7 People volunteer for many different reasons, such as: Helping others. Making new friends. Building self-confidence. Having a sense of well-being and connectedness to others. Gaining personal growth. Fighting boredom. Establishing a new direction in life. Giving something back to the community and/or institution (hospital). Sharing talents, abilities, and experiences. Learning new skills. Gaining training. 3. Feeling needed, useful, and appreciated. Gaining membership benefits. Having fun and enjoying themselves. Recruitment STRATEGIES. Set The Stage For Effective Recruitment By: Assessing the needs of your hospital and your community. Creating a mission and vision statement that clearly ties into the mission of the hospital. Collaborating with hospital staff for needs in their departments.
8 Designing diverse opportunities for volunteers. Developing creative, comprehensive, value-added assignments, , volunteers training other volunteers, position sharing, cross training, etc. Considering the diversity of individuals who volunteer. Being aware of community demographics and volunteer trends. What Benefits Can You Offer Potential Volunteers? Your hospital volunteer organization is just one of many organizations competing for volunteers. What makes your group a special or attractive organization for the volunteer? Market the positive aspects that your organization offers to volunteers: Establish friendships. Develop skills. Rewards of involvement. Education opportunities. Training opportunities and personal development and growth. 4. Social interaction. Feeling of self worth.

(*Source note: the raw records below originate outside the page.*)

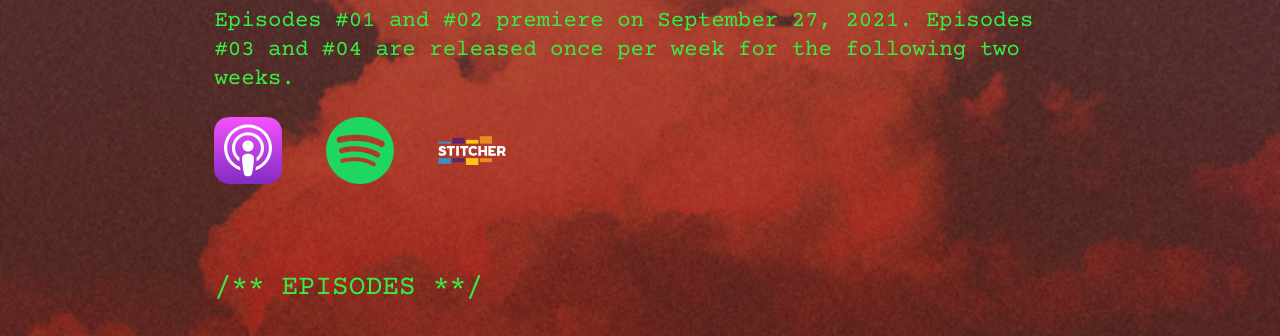
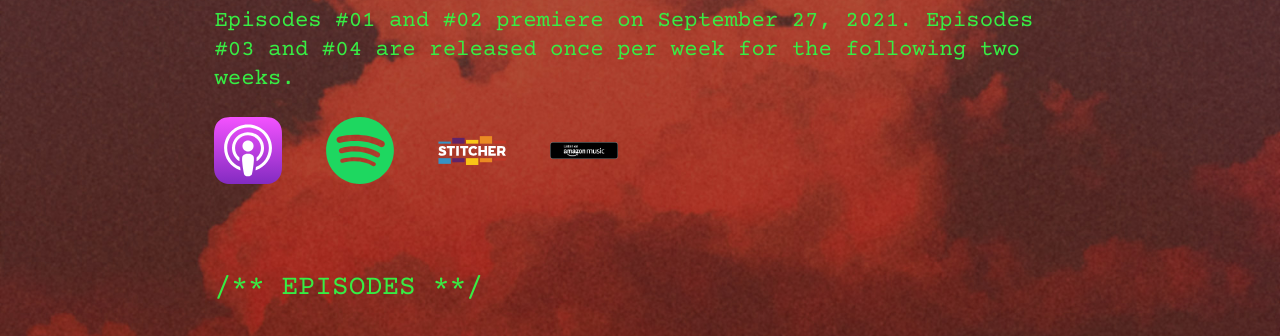
Before and after one commit to gr33nspan/bellwether, a Jekyll site: the page built from index.md, in a window 1280 px wide. Shown: the part 1141-1477 px from the top of the page. Built offline with Jekyll 4.4.1, drawn with Linux system fonts in a browser that asks for light colours; nearby versions of some CDN libraries; our own code applies the rules of GitHub Pages for plain Markdown files; library files that are not in the unit come from our copies.

Commit message:
add amazon podcast link

```diff
--- a/_layouts/home.html
+++ b/_layouts/home.html
@@ -57,6 +57,7 @@
 		<a href="https://podcasts.apple.com/us/podcast/bellwether/id1471742168" target="_blank"><img src="images/applepodcast.svg" alt="Apple podcast logo"></a>
 		<a href="https://open.spotify.com/show/3S3ABMaCwECeFnIOzyRyHm" target="_blank"><img src="images/spotify.svg" alt="Spotify logo"></a>
 		<a href="https://www.stitcher.com/show/bellwether-2/" target="_blank"><img src="images/stitcher.svg" alt="Stitcher logo"></a>
+		<a href="https://music.amazon.com/podcasts/3999d3bf-fd14-498d-943f-ac2abaf2eb23/bellwether" target="_blank"><img src="images/US_ListenOn_AmazonMusic_button_black_RGB_5X.png" alt="Amazon music logo"></a>
 	  </div>
 		</div>
 	  </div>
```
Also changed, not shown: images/US_ListenOn_AmazonMusic_button_black_RGB_5X.png (added).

9 Where Are Potential Volunteers Hiding? They are all around you. They are: Members of your family. Social and spiritual friends. Active adult communities. Students in school, college, and vocational centers. Pre or post retirement individuals. Hospital patients. Former volunteers. Local volunteer centers. Members of service organizations, , Kiwanis, Rotary, AAUW, etc. Members of other organizations, , AARP, Senior Citizens, singles groups, retired teachers, etc. People in support groups, , heart, cancer, prostate cancer, etc. Health clubs and those assisting with golf or tennis tournaments. Corporations and businesses. Law enforcement agencies. Work force (volunteer hours required by employers). Unemployed or prospective employees. Shut-ins for work at home, crocheting, knitting, etc.

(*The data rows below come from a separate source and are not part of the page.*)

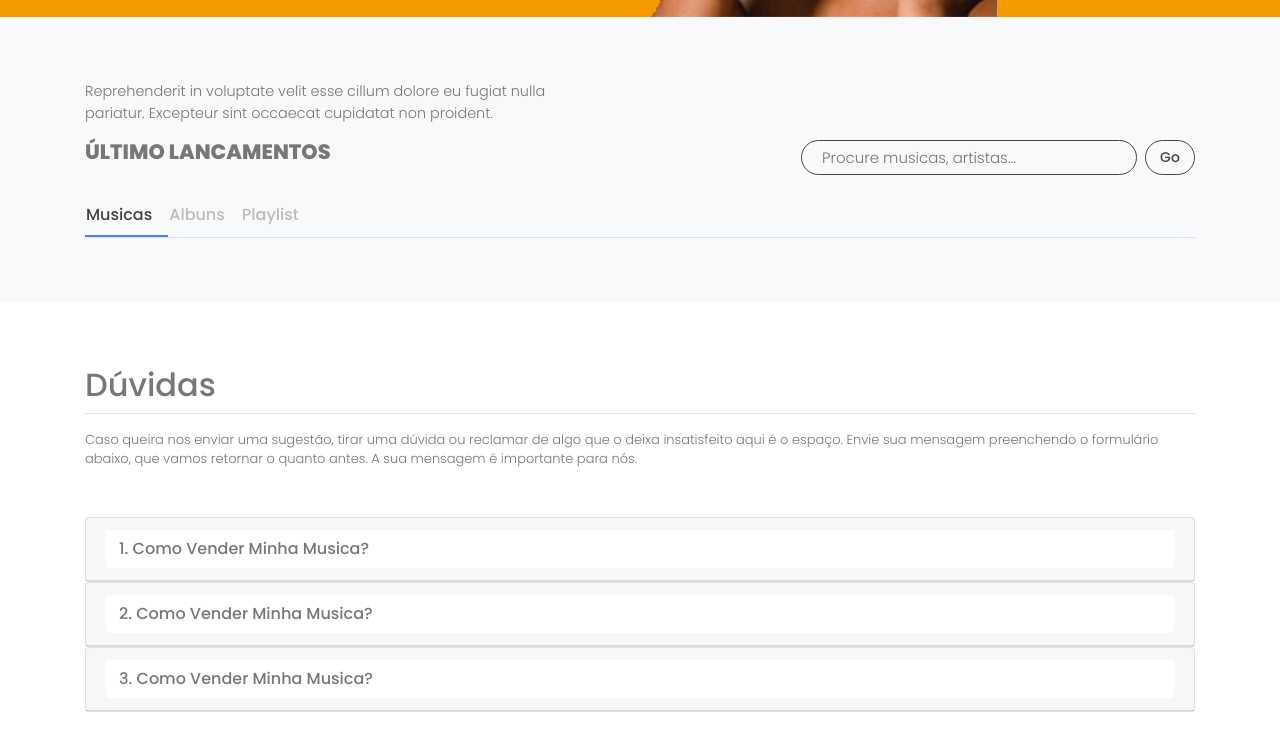
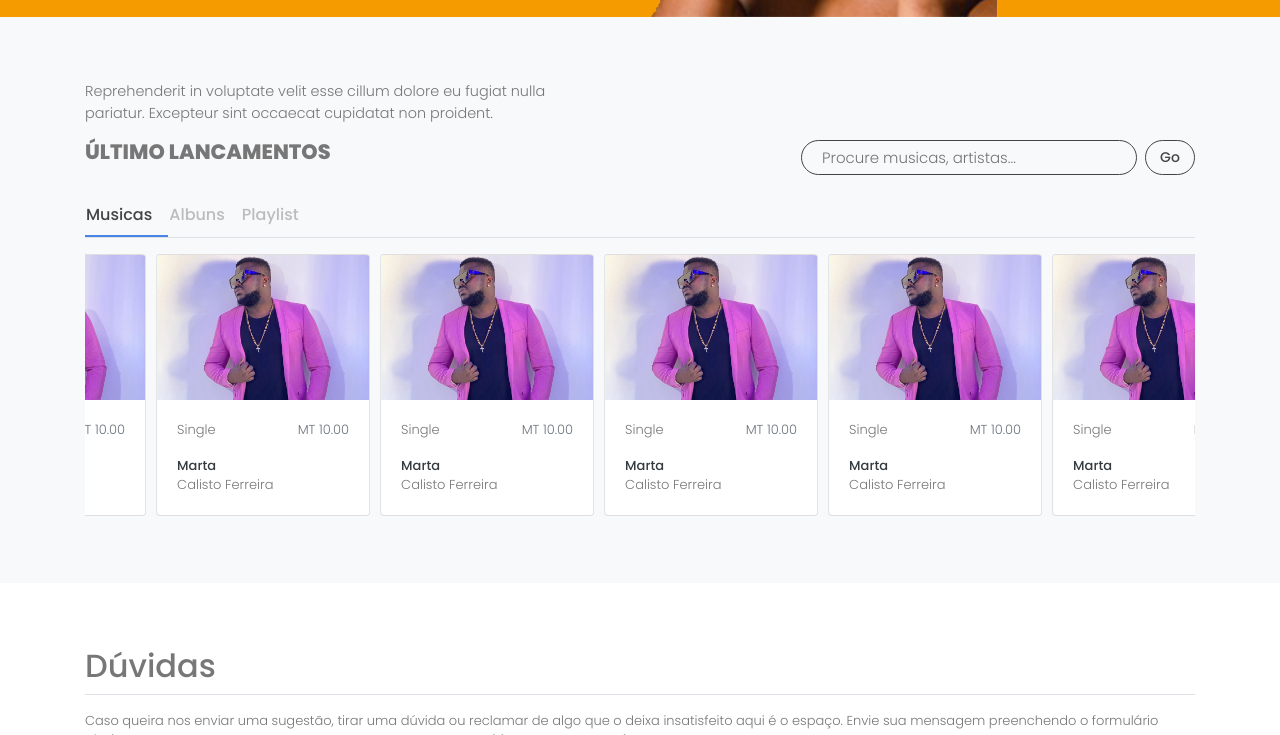
Before and after one commit to fanuelchana/boa-musica, a website: page index.html in a window 1280 px wide. Shown: the part 519-1254 px from the top of the page. Drawn offline with nearby package versions, Linux system fonts and the light colour scheme.

Commit message:
Update index.html

```diff
--- a/index.html
+++ b/index.html
@@ -575,7 +575,7 @@
 <script src="https://code.jquery.com/jquery-3.2.1.slim.min.js" integrity="sha384-KJ3o2DKtIkvYIK3UENzmM7KCkRr/rE9/Qpg6aAZGJwFDMVNA/GpGFF93hXpG5KkN" crossorigin="anonymous"></script>
 <script src="https://cdnjs.cloudflare.com/ajax/libs/popper.js/1.12.9/umd/popper.min.js" integrity="sha384-ApNbgh9B+Y1QKtv3Rn7W3mgPxhU9K/ScQsAP7hUibX39j7fakFPskvXusvfa0b4Q" crossorigin="anonymous"></script>
 <script src="https://maxcdn.bootstrapcdn.com/bootstrap/4.0.0/js/bootstrap.min.js" integrity="sha384-JZR6Spejh4U02d8jOt6vLEHfe/JQGiRRSQQxSfFWpi1MquVdAyjUar5+76PVCmYl" crossorigin="anonymous"></script>
-<script href="https://cdnjs.cloudflare.com/ajax/libs/OwlCarousel2/2.3.4/owl.carousel.js"></script>
+<script src="https://cdnjs.cloudflare.com/ajax/libs/OwlCarousel2/2.3.4/owl.carousel.js"></script>
 <script src="assets/js/costum.js"></script>
 
 </html>
```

10 5. How Do You Create Visibility For Your Volunteer Organization? Making volunteering appealing: put some sizzle into Recruitment ads, etc. Promoting National HealthCare Volunteer Day. Preparing volunteer position descriptions to include short term/episodic, virtual and other options. Making clearly defined volunteer information readily available. Making certain that the volunteer center, Internet volunteer website, local library, Chamber of Commerce, newcomers group, convention/visitors bureau have up-to-date information about volunteering in your organization. Identifying target groups and how to market them. Creating a speaker's bureau by training volunteers to give presentations. Holding Recruitment meetings, similar to Tupperware parties, in volunteer's homes.